By CF O’Rourke
As I turned 25 and began to stare adulthood in the eye, I began to question what being a man really means. This personal exploration into my own masculinity has gotten me to dig deeper into the subject of gender. One point that really began to spark my interest in the subject was in a TED Talk by Jackson Katz. In his talk he makes a very simple, yet powerful comment. To paraphrase, whenever “gender issues” are mentioned, we almost always assume they are talking about women’s issues, as if we, the men, have removed ourselves from the conversation of gender entirely. It is vital for us to get back into the conversation of gender to determine what it means to be a man today.
(Note : I will first say, I am not an expert on gender studies, nor will I ever claim to be. I am simply hoping to facilitate a conversation. )
One cannot engage in discussion of gender, without mentioning feminism. Feminism, as defined by Merriam-Webster, is the “theory of the political, economic, and social equality of the sexes.” I feel that most decent people in the world would subscribe to this theory. So, why do we always have such a problem with this term? And particularly, why do men see this term as negative?
Many people have associated feminism with negative connotations for years. Bra burning, man hating, bossy women trying fight for crazy things like “equal pay” or to “stop sexual assault and domestic violence” or “vote.” (Sarcasm is tough when you type it). Yes, feminism is all of these things, but the one thing feminism stands for most is equality.
Men and women share basic feelings and emotions that are universally human. We experience physical pain, fear, sadness, joy, frustration, loneliness, anxiety, stress, and love to name a few. But do men and women really experience these emotions differently? No – but we are taught to handle them differently.
Think back to being a kid on the playground at the park. Imagine a young girl falling off the monkey bars, and scraping her knee. Like any young child, the girl will cry. Mom or Dad will come to pick the girl up and care for her. They will let her cry, hug her, comfort her and allow her to work through all of her feelings before she is ready to hit the monkey bars again with confidence and make her way across. Now imagine those same monkey bars, the same incident, but with a boy.
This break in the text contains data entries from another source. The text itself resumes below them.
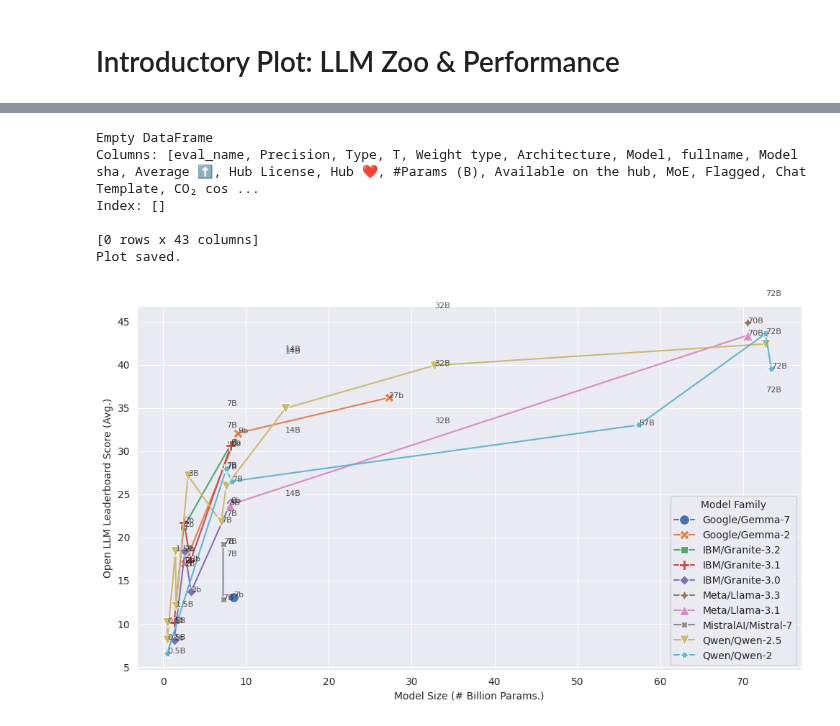
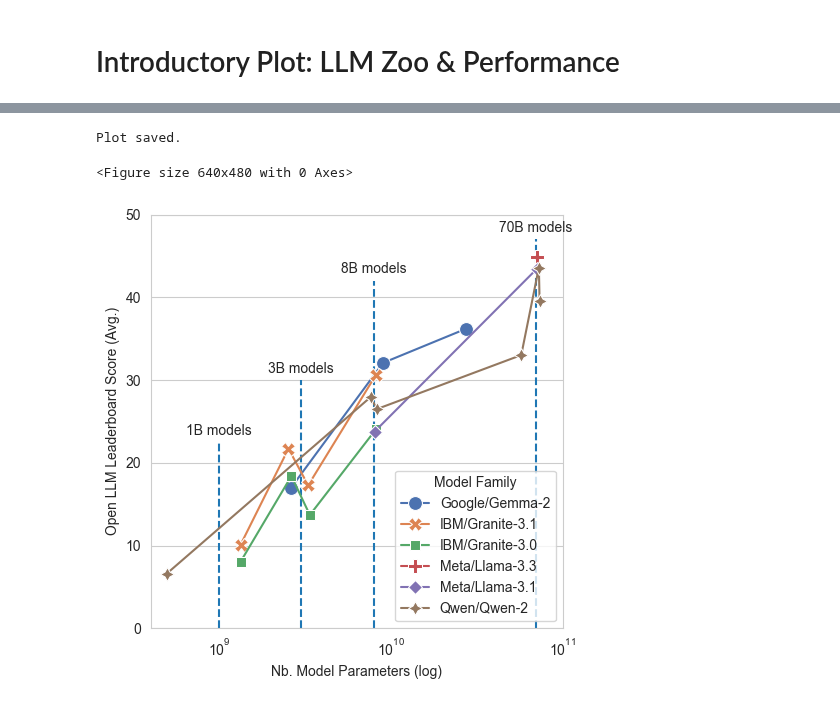
Before and after one commit to laminair/mess-plus, a Jupyter notebook: plots/00_introduction.ipynb, the cells around one changed output, grey strips where cells are left out. Saved outputs shown, nothing was run; the diff lists cells and outputs as text; code cells hidden in the pictures.

Commit message:
Updated visuals

```diff
--- a/plots/00_introduction.ipynb
+++ b/plots/00_introduction.ipynb
@@ -16,10 +16,12 @@ leaderboard_data = leaderboard_data.loc[leaderboard_data["Flagged"] == False]
 leaderboard_data = leaderboard_data.loc[leaderboard_data["Official Providers"] == True]
 leaderboard_data = leaderboard_data.loc[leaderboard_data["Merged"] == False]
 leaderboard_data = leaderboard_data.loc[leaderboard_data["Generation"] > 0]
+
+leaderboard_data["param_count_num"] = leaderboard_data["#Params (B)"] * 1_000_000_000
 # %%
-print(leaderboard_data.columns)
+# print(leaderboard_data.columns)
 
-model_vendors_of_interest = ["mistralai", "meta-llama", "Qwen", "google", "microsoft", "ibm-granite"]
+model_vendors_of_interest = ["meta-llama", "Qwen", "google", "microsoft", "ibm-granite"]  # "mistralai",
 leaderboard_data["Model"] = leaderboard_data["Model"].apply(clean_text)
 relevant_model_arch = leaderboard_data["Model"].unique()
 
@@ -87,7 +89,5 @@ leaderboard_data = leaderboard_data.sort_values(
 )
 
 
-print(leaderboard_data["family_name"].unique())
-print(leaderboard_data["model_name"].unique())
-print(len(leaderboard_data))
+print(leaderboard_data["Purpose"].unique())
 # %% [output]
@@ -111,51 +96,68 @@ Index(['eval_name', 'Precision', 'Type', 'T', 'Weight type', 'Architecture',
+# %%
+# Filter whatever we don't want to see or what we want to see specifically.
+leaderboard_data = leaderboard_data.loc[
+    ~(leaderboard_data["family_name"] == "Qwen/Qwen-2.5")
+    & (leaderboard_data["Purpose"].isna() | (leaderboard_data["Purpose"] == "Instruct") | (leaderboard_data["Purpose"] == "Instruct-1M") | (leaderboard_data["Purpose"] == "it"))
+    & ~(leaderboard_data["family_name"] == "IBM/Granite-3.2")
+    & ~(leaderboard_data["family_name"] == "Google/Gemma-7")
+    # & ((leaderboard_data["Purpose"] == "Instruct") | (leaderboard_data["Purpose"] == "it") | (leaderboard_data["Purpose"] == "Preview") | (leaderboard_data["Purpose"] == "Coder"))
+]
 # %%
-print(leaderboard_data.loc[leaderboard_data["model_name"] == "MistralAI/Mixtral (8X)"])
-plt.figure(figsize=(10, 6))
-sns.lineplot(
+sns.set_style("whitegrid")
+sns.despine(offset=10, trim=True)
+plt.figure(figsize=(5, 5))
+
+def add_marker_line_to_plt(txt: str, x, ymax, label: str = None):
+    plt.text(x=x, y=ymax + 0.9, s=txt, horizontalalignment="center")
+    plt.vlines(
+        x=x,
+        ymin=0,
+        ymax=ymax,
+        linestyles="dashed",
+        label=label,
+    )
+
+add_marker_line_to_plt(txt="70B models", x=70_000_000_000, ymax=47)
+add_marker_line_to_plt(txt="8B models", x=8_000_000_000, ymax=42)
+add_marker_line_to_plt(txt="3B models", x=3_000_000_000, ymax=30)
+add_marker_line_to_plt(txt="1B models", x=1_000_000_000, ymax=22.5)
+
+ax = sns.lineplot(
     data=leaderboard_data,
-    x="#Params (B)",
+    x="param_count_num",
     y="Average ⬆️",
     hue="family_name",
     style="family_name",
     palette="deep",  # You can choose a different color palette if you prefer
     # markers=["o", "s", "D", "^", "v"],  # Different markers for different model families
     # linestyles="-",
     markers=True,
     dashes=False,
     markersize=10,
     errorbar=None
 )
 
-# Annotate each point with its model name
-for _, row in leaderboard_data.iterrows():
-    plt.text(
-        row["#Params (B)"],         # Slight offset on x-axis
-        row["Average ⬆️"],         # Y position
-        row["param_count"],        # Text to display
-        fontsize=8,                # Smaller font for annotations
-        alpha=0.8                  # Slight transparency
-    )
+ax.set_xlim([400_000_000, 100_000_000_000])
+ax.set_ylim([0, 50])
+ax.set_xscale("log")
+ax.xaxis.grid(False)
 
 # Customize the plot
-plt.xlabel("Model Size (# Billion Params.)")
+plt.xlabel("Nb. Model Parameters (log)")
 plt.ylabel("Open LLM Leaderboard Score (Avg.)")
 
 # Add a legend with a title
 plt.legend(title="Model Family")
 
 # Display the plot
 plt.tight_layout()
 
 write_figure_to_disk(
     plt=plt,
     file_name="open_llm_leaderboard_results",
     chapter_name="00_introduction"
 )
 # %% [output]
-Empty DataFrame
-Columns: [eval_name, Precision, Type, T, Weight type, Architecture, Model, fullname, Model sha, Average ⬆️, Hub License, Hub ❤️, #Params (B), Available on the hub, MoE, Flagged, Chat Template, CO₂ cos ...
-Index: []
-
-[0 rows x 43 columns]
 Plot saved.
+<Figure size 640x480 with 0 Axes>
-[figure, old version]
+[figure, new version]
```
Also changed, not shown: parts of 1 cell of this notebook, 4 other files.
Mom and Dad will come to pick the boy up to make sure he isn’t terribly hurt, but what happens next is interesting. In no time at all, the boy will hear the words that all of us have heard in our lives, “Man up”, or “be a man.” We are taught from the very beginning that our natural, universally human emotions must be held back or not acknowledged at all if we want to “be a man.” Men and women innately feel emotions the same way, but society dictates how we handle those emotions.
So, how does feminism fit into all of this? We often think that feminism is when women demonstrate traditionally masculine gender roles. While this is true, it is only a piece of the equation. Equality is a two way street. Feminism does not prescribe, “strong” or “passive” or “independent” to any particular gender. It simply recognizes that these characteristics within all of us (wherever you fit in the gender spectrum) are universally human. Feminism eliminates the assignment of gender roles entirely allowing people to be the men and women they want to be, not what they are “supposed to be.”
When I see a strong, independent lady (like Beyonce or my girlfriend), I don’t think, “look at you, breaking social norms by not being weak and needy.” I just see a strong, independent woman. These women possess qualities that are both traditionally feminine and masculine and they are shining examples of women because of it.
Yet flip the example. When men show traditionally feminine characteristics, we do not praise them as a shining example of manhood. In fact, we shame them. If a man shows his emotions rather than burying them, he becomes less of a man in the eyes of his peers (or even worse in his own eyes). If a man shows weakness, admits failure or God forbid, cries, his buddies will have one of two reactions. They will a) Call him a pussy or b) Acknowledge that he looks sad, pour him a drink and tell him to “man up.” (Then, they get wasted; get super deep and cry listening to Wagon Wheel at the bar. But it’s not weird because they were wasted)
Society is constantly evolving, before we can claim our place in the world, we have to know ourselves. That means embracing all aspects of who we are, masculine and feminine. To thrive in this ever-changing world, we must know, to our very core, who we are and be proud of that man. Men throughout history have been confident in who they are, and that confidence has made them men. The men we idolize in film, and the men we idolize in real life have one thing in common, confidence.
So, how has feminism made me a better man? Confidence. Because of feminism I am stronger and more confident in myself. I know that I am full of many emotions and I am proud to not hide them. Because of feminism, I am able to truly examine who I am as a person, and not feel ashamed for any of it. Because of feminism, I can provide an example to other men, that being a man isn’t about being the strongest, or the toughest; it is about being confident in who you are and being man enough to not hide it.